---------- SUPPLIED DATA ----------

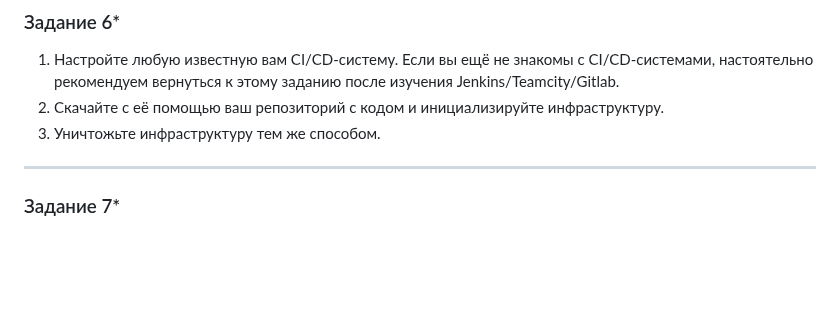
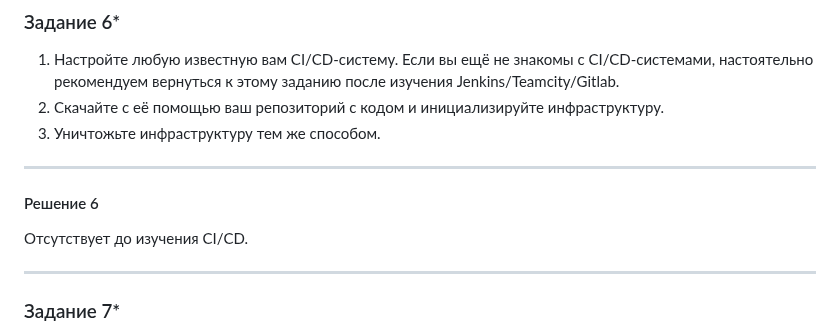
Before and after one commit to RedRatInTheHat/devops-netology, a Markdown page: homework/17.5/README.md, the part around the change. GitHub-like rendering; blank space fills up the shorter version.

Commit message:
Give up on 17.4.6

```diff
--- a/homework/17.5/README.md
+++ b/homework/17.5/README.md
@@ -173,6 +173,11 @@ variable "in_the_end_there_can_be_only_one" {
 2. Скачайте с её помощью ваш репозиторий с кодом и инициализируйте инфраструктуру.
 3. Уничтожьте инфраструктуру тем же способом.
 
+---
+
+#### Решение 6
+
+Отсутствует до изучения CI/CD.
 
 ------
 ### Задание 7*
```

----------
---------- SUPPLIED DATA ----------

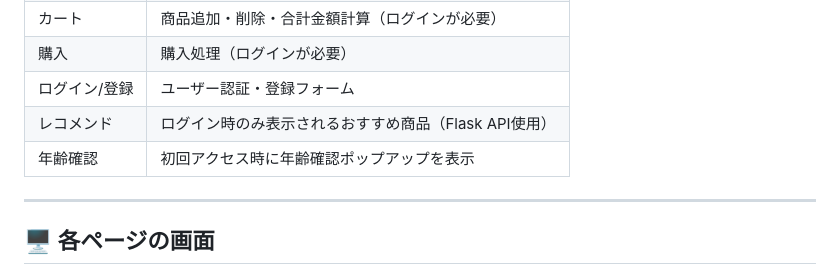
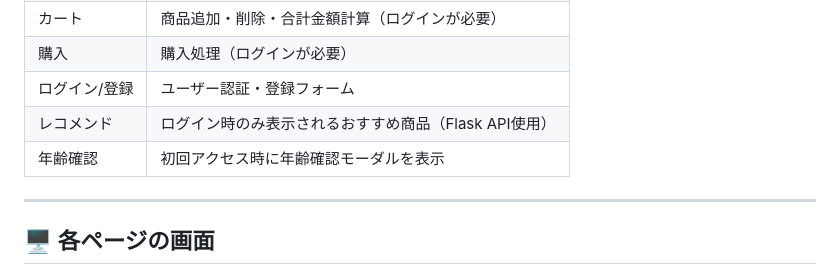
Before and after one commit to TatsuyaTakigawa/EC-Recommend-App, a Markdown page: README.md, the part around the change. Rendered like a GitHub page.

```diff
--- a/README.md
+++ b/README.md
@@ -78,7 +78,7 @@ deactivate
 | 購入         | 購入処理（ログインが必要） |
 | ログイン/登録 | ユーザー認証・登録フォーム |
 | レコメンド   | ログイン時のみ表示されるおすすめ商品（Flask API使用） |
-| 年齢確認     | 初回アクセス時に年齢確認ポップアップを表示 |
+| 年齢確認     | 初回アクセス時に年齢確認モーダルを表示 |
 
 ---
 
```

----------
---------- SUPPLIED DATA ----------

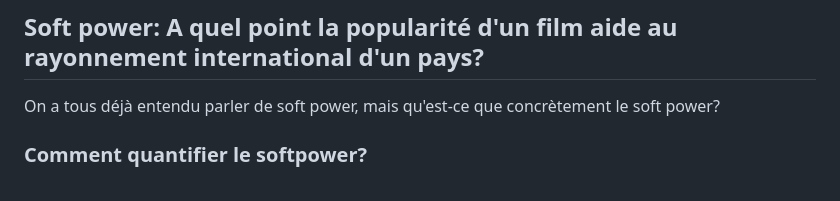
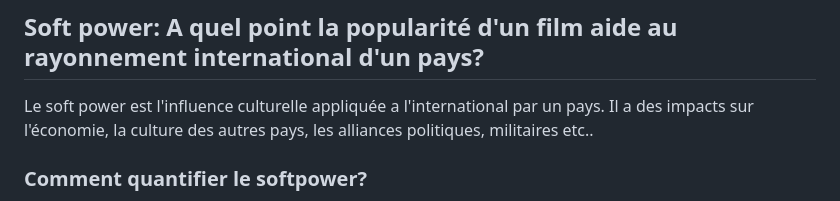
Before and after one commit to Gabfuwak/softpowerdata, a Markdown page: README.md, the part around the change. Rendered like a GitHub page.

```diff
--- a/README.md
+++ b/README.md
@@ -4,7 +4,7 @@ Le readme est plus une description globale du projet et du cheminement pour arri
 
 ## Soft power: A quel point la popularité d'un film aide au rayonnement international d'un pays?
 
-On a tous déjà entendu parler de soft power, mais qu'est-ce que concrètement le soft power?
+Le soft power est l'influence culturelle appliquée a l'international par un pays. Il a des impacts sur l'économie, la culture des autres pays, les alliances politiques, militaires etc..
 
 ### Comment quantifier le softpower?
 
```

----------

Show, from the records above, every line that includes "GitHub".

Before and after one commit to RedRatInTheHat/devops-netology, a Markdown page: homework/17.5/README.md, the part around the change. GitHub-like rendering; blank space fills up the shorter version.
Before and after one commit to TatsuyaTakigawa/EC-Recommend-App, a Markdown page: README.md, the part around the change. Rendered like a GitHub page.
Before and after one commit to Gabfuwak/softpowerdata, a Markdown page: README.md, the part around the change. Rendered like a GitHub page.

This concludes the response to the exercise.